In the end, you don’t need to stay in touch with ALL your high school friends unless you are actually close + you care about them. You may have talked with these people every day. You may have considered them a close acquaintance. But if you didn’t hang out with them outside of school or if you don’t constantly text, then you may consider letting them go. This doesn’t have to be a dramatic thing. They don’t even really have to know. Falling out can happen gradually + it is completely okay. Some friends are just there for a season, while others may be beside you your whole life.
This is such a tricky thing. Relationships can be so complicated + challenging. And I would say there is no perfect formula or way of doing it. But it is a natural thing that happens + that it is okay.

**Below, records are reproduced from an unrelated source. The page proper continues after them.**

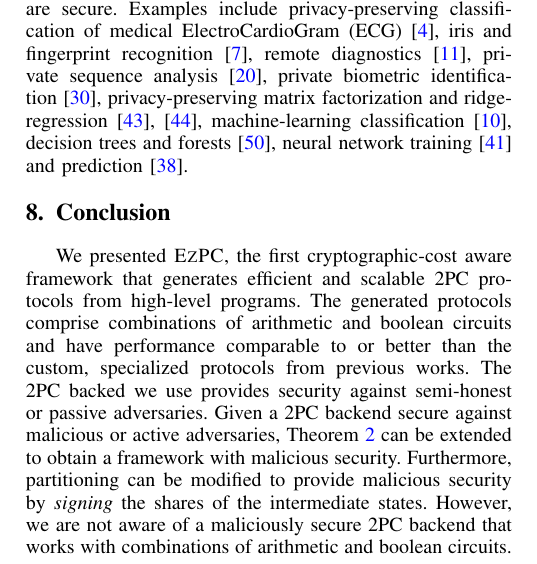
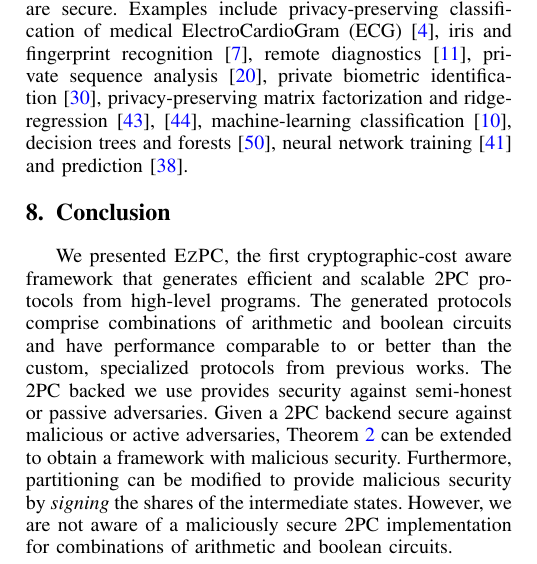
Before and after one commit to shardultripathi/sml, a LaTeX paper (OaklandSubmission/main.tex, which reads OaklandSubmission/conclude.tex): part of one column of page 13 of 15, cut so that both start at the same text. Compiled offline with pdfLaTeX; a missing font is replaced by an installed copy or a similar font; a LaTeX package or settings file that is missing is left out.

Commit message:
backend to implementation

```diff
--- a/OaklandSubmission/conclude.tex
+++ b/OaklandSubmission/conclude.tex
@@ -11,7 +11,7 @@
 %our compiler is oblivious to the ``type of adversary'' for the underlying \mpc backend.
 Given a \mpc backend secure against malicious or active adversaries, Theorem \ref{theorem:security}
 can be extended to obtain a framework with malicious security. Furthermore,
-partitioning can be modified to provide malicious security by {\it signing} the shares of the intermediate states. However, we are not aware of a maliciously secure \mpc backend that works with combinations of
+partitioning can be modified to provide malicious security by {\it signing} the shares of the intermediate states. However, we are not aware of a maliciously secure \mpc implementation for combinations of
 arithmetic and boolean circuits.
 
 % Several areas of improvement remain: a) While the backend that we use~\cite{aby} only provides security against a semi-honest adversary, our compiler is oblivious to the ``type of adversary'' for the underlying backend cryptographic protocol. In particular, if our cryptographic backend were maliciously secure, then Theorem \ref{theorem:security} would provide us a framework with malicious security. Furthermore, modifying our code partitioning to provide malicious security is fairly easy (one would instead provide {\em signed} shares of intermediate states in the decomposed programs to obtain malicious security). b) Our compiler converts programs into circuits before executing a \mpc and is efficient for the applications we present. However, one could consider executing programs that exploit secret-dependent memory accesses (such as binary search) to obtain better performance (as in \cite{oblivm}). It would be interesting to see if our techniques can be combined with that of \cite{oblivm}. \nc{Too much? Should we simply say only about the malicious security and stop?}
```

After putting this together, I realized that these tips could even apply to relationships in general… between parents, siblings, grandparents, etc when you are in college– not just friends– so hopefully you can take away some of these tips whether you’re in college or not.
I really enjoyed writing this post + being able to share with you what I have learned about friendships. Hopefully at least one of these tips can help you out + give you a better understanding about relationships.
I’m sure there is still a lot more for me to learn, but I’m glad to have reflected on what has happened in my life so that it can help all of you.
Let me know if you would like more posts on friendship or if you have any questions relating to this topic… or any questions at all. I am super passionate about this topic 🙂 and you may see more posts relating to this in the future (hint hint).
Anyways, I’m so proud of you for getting to this point! Thanks for the support!